Congo Opposition Begins General Strike Over Election Delay

(Bloomberg) -- Opposition parties in the Democratic Republic of Congo began a nationwide strike to protest what they say are efforts by President Joseph Kabila to block election preparations and hang on to power in the continent’s largest copper producer.

The central African nation’s main opposition alliance on Aug. 20 called on students and workers to stay home Tuesday after it withdrew from planned talks on the organization of elections and demanded the removal of an African Union-appointed facilitator. The presidential vote was scheduled for November but is facing delays due to a slow voter-registration process, which the opposition say is a deliberate attempt by Kabila to extend his 15-year rule.

At 8 a.m., roads in the center of Congo’s capital, Kinshasa, were very quiet with few vehicles circulating and most large shops were closed.
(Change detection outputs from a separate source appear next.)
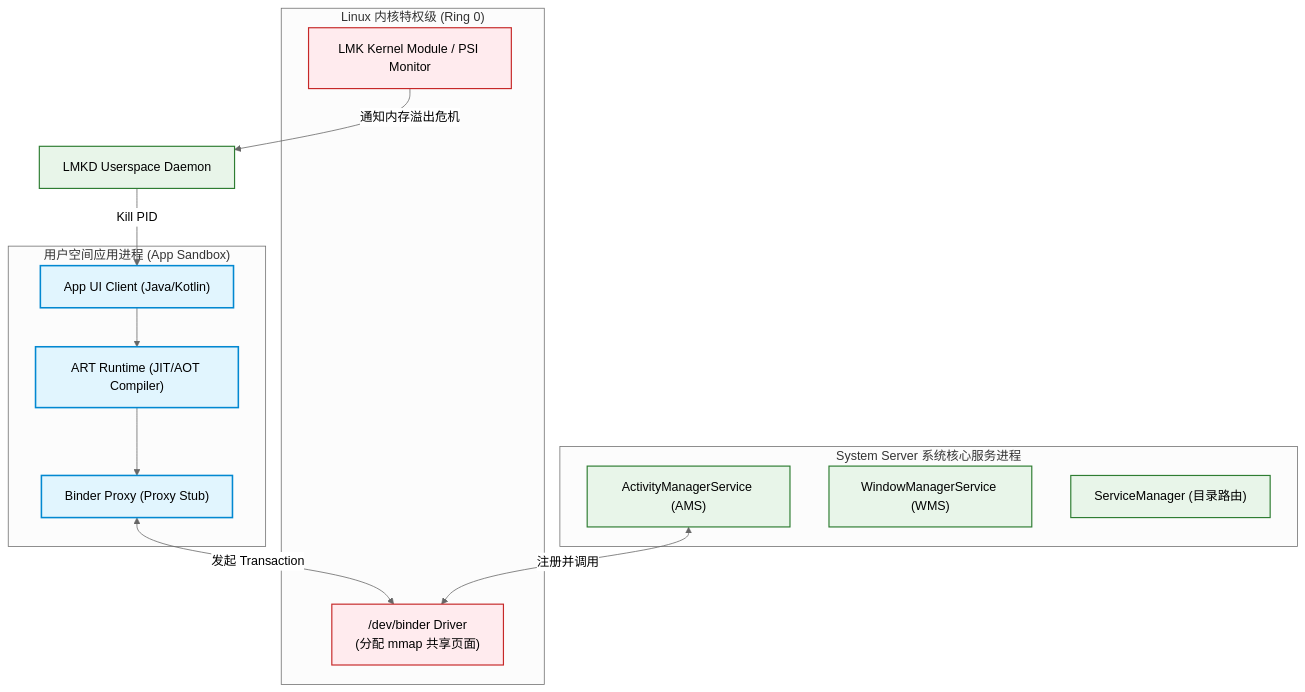
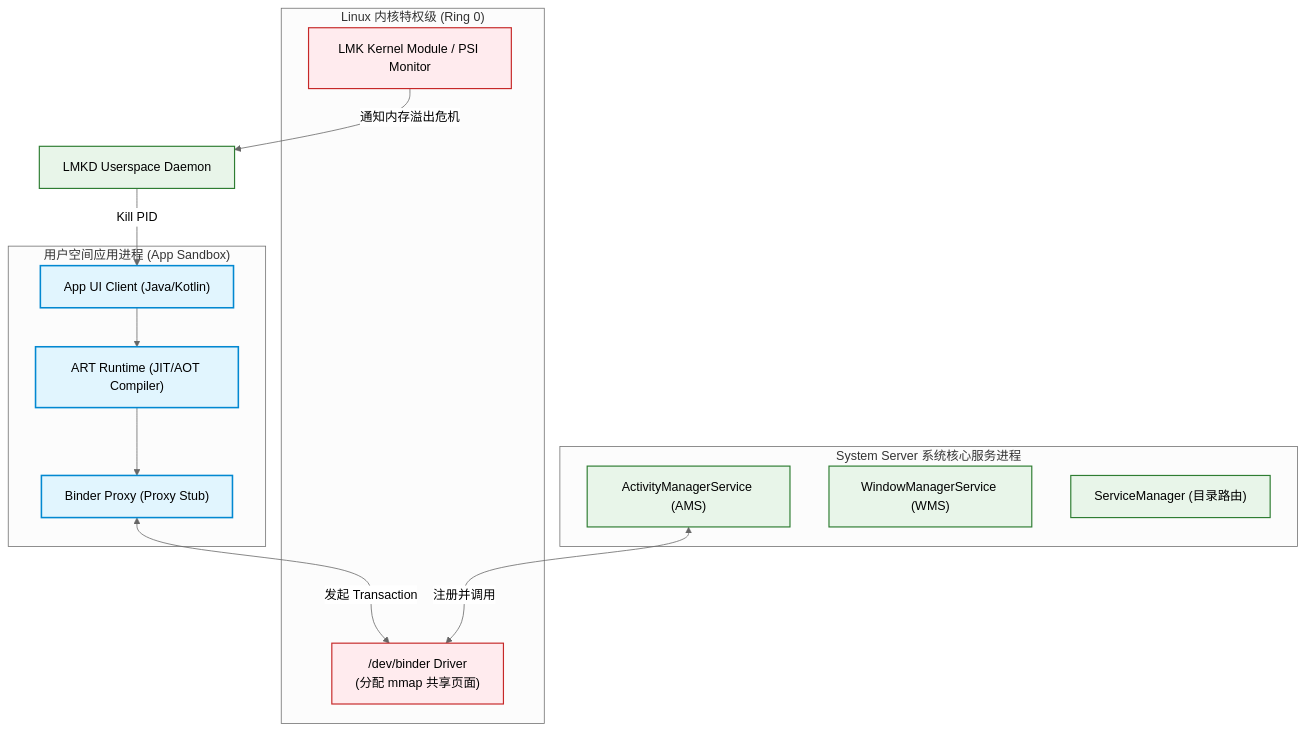
One commit to koosai/AI-Architect-Learning changed the second of 5 diagrams in docs/atlas/android.mdx. Above: the diagram before and after it, drawn with Mermaid (neutral theme). The commit also changed 68 other files, not shown here.

Commit message:
fix(atlas): fix browser client-side Mermaid rendering for mindmaps and flowcharts across 67 case studies

````diff
--- a/docs/atlas/android.mdx
+++ b/docs/atlas/android.mdx
@@ -137,32 +137,32 @@
 ```mermaid
 graph TB
     classDef client fill:#e1f5fe,stroke:#0288d1,stroke-width:2px;
     classDef framework fill:#e8f5e9,stroke:#2e7d32,stroke-width:1.5px;
     classDef kernel fill:#ffebee,stroke:#c62828,stroke-width:1.5px;
 
     subgraph UserSpaceApp ["用户空间应用进程 (App Sandbox)"]
         AppUI["App UI Client (Java/Kotlin)"]:::client
         ArtVm["ART Runtime (JIT/AOT Compiler)"]:::client
         BinderProxy["Binder Proxy (Proxy Stub)"]:::client
         
         AppUI --> ArtVm
         ArtVm --> BinderProxy
     end
 
     subgraph SystemServerProcess ["System Server 系统核心服务进程"]
         AMS["ActivityManagerService (AMS)"]:::framework
         WMS["WindowManagerService (WMS)"]:::framework
         SM["ServiceManager (目录路由)"]:::framework
     end
 
     subgraph LinuxKernelDomain ["Linux 内核特权级 (Ring 0)"]
         BinderDriver["/dev/binder Driver<br/>(分配 mmap 共享页面)"]:::kernel
         LmkDriver["LMK Kernel Module / PSI Monitor"]:::kernel
     end
 
-    BinderProxy <-->|发起 Transaction| BinderDriver
-    AMS <-->|注册并调用| BinderDriver
+    BinderProxy <--->|发起 Transaction| BinderDriver
+    AMS <--->|注册并调用| BinderDriver
     
     LmkDriver -->|通知内存溢出危机| LmkdDaemon["LMKD Userspace Daemon"]:::framework
     LmkdDaemon -->|Kill PID| AppUI
 ```
````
In the eastern city of Goma, youths blocked a road in the Katindo district with rocks, while other traffic and some business activity continued, Sebastian Nduhira, 47, a researcher, said by phone from the city.

In the southeastern mining town of Kolwezi, commercial activity was unaffected, Delphin Monga, provincial secretary of the UCDT labor union, said by phone. The central market in the northeast commercial hub of Beni was empty, but most shops on the main road remained open and traffic flowed.

‘Can’t Afford’

“We support the strike but we live day-to-day and people can’t afford to close,” Roger Mardochee Paluku, a 35-year-old farmer and trader, said in an interview.

Last week, a civilian and a police officer were killed in Beni after a rebel attack on the outskirts of the town left more than 50 people dead and led to anti-government protests, which caused businesses to shut. “We have already had a week of unemployment so for many another day is too much,” Mardochee said.

Congolese opposition parties ordered a similar strike in February, with mixed results. While Kinshasa was quiet, other cities were less affected. While many students didn’t attend school, informal traders often returned to work by late morning.